__Information provided__:
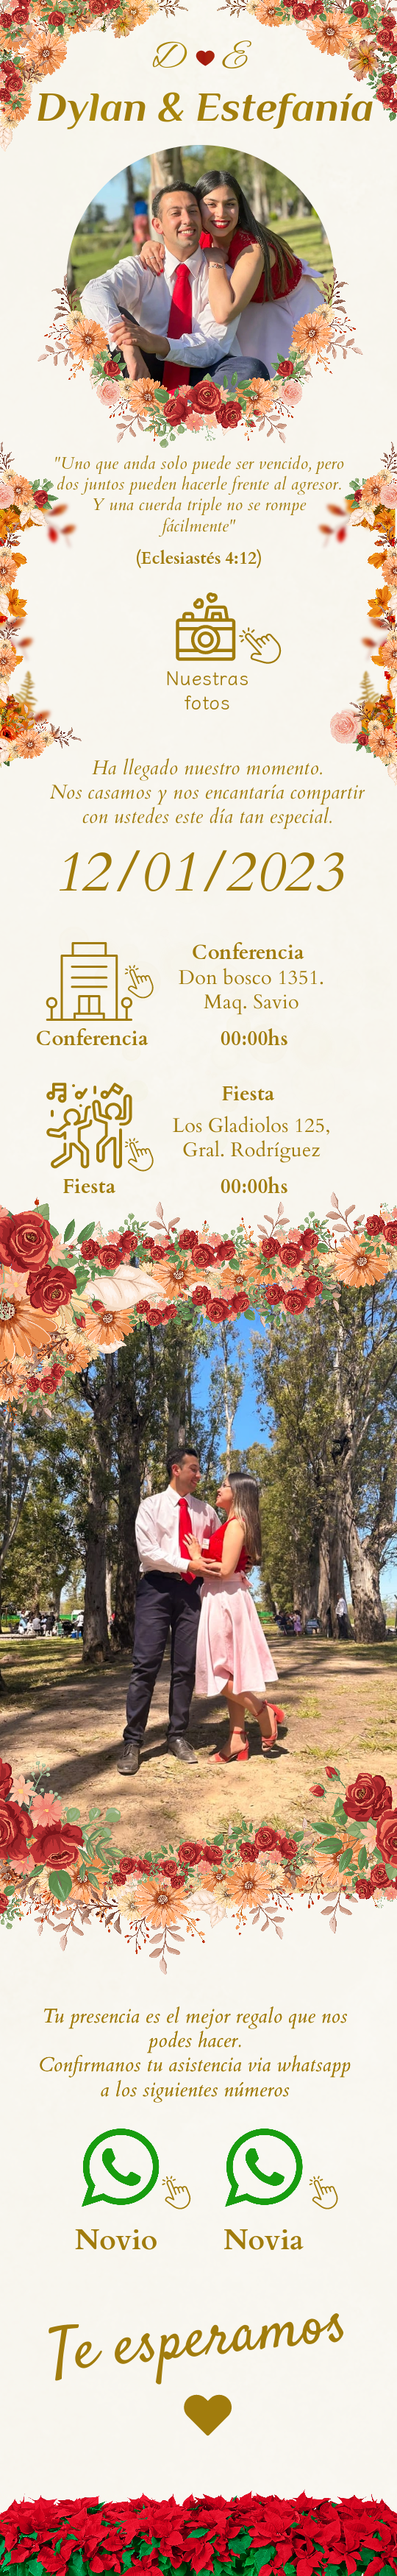
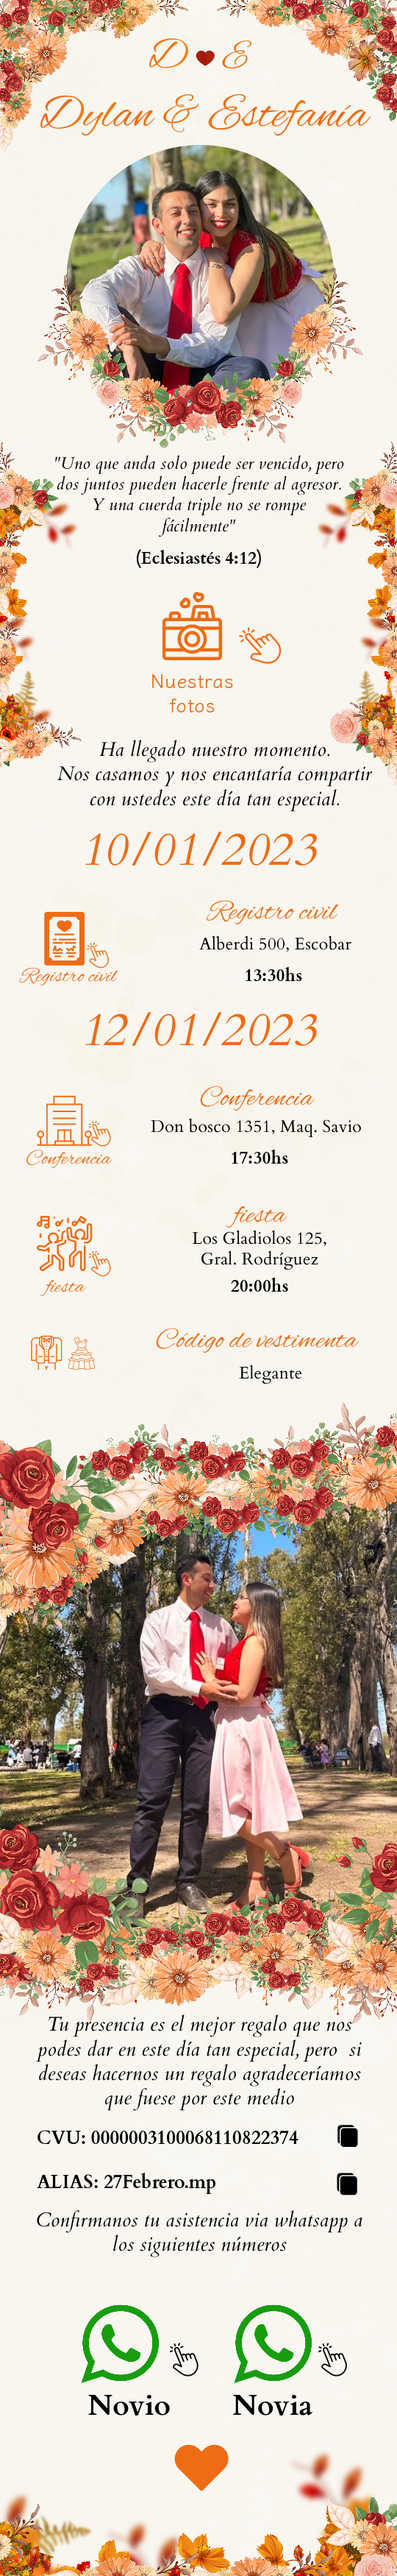
feat: add multimedia

diff --git a/src/app/app.component.scss b/src/app/app.component.scss
@@ -16,7 +16,24 @@
     // border: 5px solid #111111;
     margin-bottom: 321%;
     margin-left: 10%;
-    z-index: 4;
+    z-index: 7;
+  }
+}
+.container-box-civil{
+  position: absolute;
+  width: 100%;
+  height: 100%;
+  display: flex;
+  justify-content: center;
+  align-items: center;
+  .box-civil{
+    width: 30%;
+    height: 2%;
+    padding-bottom: 30%;
+    // border: 5px solid #111111;
+    margin-bottom: 170%;
+    margin-left: -65%;
+    z-index: 6;
   }
 }
 .container-box-conferencia{
@@ -27,13 +44,13 @@
   justify-content: center;
   align-items: center;
   .box-conferencia{
-    width: 40%;
-    height: 6%;
+    width: 30%;
+    height: 2%;
     padding-bottom: 30%;
     // border: 5px solid #111111;
-    margin-bottom: 150%;
-    margin-left: -50%;
-    z-index: 3;
+    margin-bottom: 80%;
+    margin-left: -65%;
+    z-index: 5;
   }
 }
 .container-box-fiesta{
@@ -44,12 +61,44 @@
   justify-content: center;
   align-items: center;
   .box-fiesta{
-    width: 40%;
-    height: 6%;
+    width: 30%;
+    height: 2%;
     padding-bottom: 30%;
     // border: 5px solid #111111;
-    margin-bottom: 74%;
-    margin-left: -50%;
+    margin-bottom: 20%;
+    margin-left: -65%;
+    z-index: 4;
+  }
+}
+.container-box-cvu{
+  position: absolute;
+  width: 100%;
+  height: 100%;
+  display: flex;
+  justify-content: center;
+  align-items: center;
+  .box-cvu{
+    width: 90%;
+    height: 1%;
+    padding-bottom: 7%;
+    // border: 5px solid #111111;
+    margin-bottom: -427%;
+    z-index: 3;
+  }
+}
+.container-box-alias{
+  position: absolute;
+  width: 100%;
+  height: 100%;
+  display: flex;
+  justify-content: center;
+  align-items: center;
+  .box-alias{
+    width: 90%;
+    height: 1%;
+    padding-bottom: 7%;
+    // border: 5px solid #111111;
+    margin-bottom: -451%;
     z-index: 2;
   }
 }
@@ -65,8 +114,8 @@
     height: 6%;
     padding-bottom: 30%;
     // border: 5px solid #111111;
-    margin-bottom: -455%;
-    margin-left: -40%;
+    margin-bottom: -540%;
+    margin-left: -35%;
     z-index: 1;
   }
 }
@@ -82,8 +131,8 @@
     height: 6%;
     padding-bottom: 30%;
     // border: 5px solid #111111;
-    margin-bottom: -455%;
-    margin-left: 40%;
+    margin-bottom: -540%;
+    margin-left: 45%;
     z-index: 1;
   }
 }

diff --git a/.firebase/invitaciondylanestefania/hosting/index.html b/.firebase/invitaciondylanestefania/hosting/index.html
@@ -1,0 +1,21 @@
+<!doctype html>
+<html lang="es" data-critters-container>
+<head>
+  <meta charset="utf-8">
+  <title>Dylan y Estefania te invitan a su boda</title>
+  <base href="/">
+  <meta name="viewport" content="width=device-width, initial-scale=1">
+  <link rel="icon" type="image/x-icon" href="favicon.ico">
+  <link href="https://cdn.jsdelivr.net/npm/bootstrap@5.2.3/dist/css/bootstrap.min.css" rel="stylesheet" integrity="sha384-rbsA2VBKQhggwzxH7pPCaAqO46MgnOM80zW1RWuH61DGLwZJEdK2Kadq2F9CUG65" crossorigin="anonymous">
+  <link rel="apple-touch-icon" sizes="180x180" href="./assets/favicon/apple-touch-icon.png">
+  <link rel="icon" type="image/png" sizes="32x32" href="./assets/favicon/favicon-32x32.png">
+  <link rel="icon" type="image/png" sizes="16x16" href="./assets/favicon/favicon-16x16.png">
+  <link rel="manifest" href="./assets/favicon/site.webmanifest">
+  <meta name="msapplication-TileColor" content="#da532c">
+  <meta name="theme-color" content="#ffffff">
+<link rel="stylesheet" href="styles.ef46db3751d8e999.css"></head>
+<body>
+  <app-root></app-root>
+  <script src="https://cdn.jsdelivr.net/npm/bootstrap@5.2.3/dist/js/bootstrap.bundle.min.js" integrity="sha384-kenU1KFdBIe4zVF0s0G1M5b4hcpxyD9F7jL+jjXkk+Q2h455rYXK/7HAuoJl+0I4" crossorigin="anonymous"></script>
+<script src="runtime.f8218088a9ce475f.js" type="module"></script><script src="polyfills.5e45f6db4b531594.js" type="module"></script><script src="main.341373a63fee1d2b.js" type="module"></script></body>
+</html>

__Activity__:
Among the lines of the material, find those holding the word "container" and return them.

__Task solution__:
+.container-box-civil{
 .container-box-conferencia{
 .container-box-fiesta{
+.container-box-cvu{
+.container-box-alias{
+<html lang="es" data-critters-container>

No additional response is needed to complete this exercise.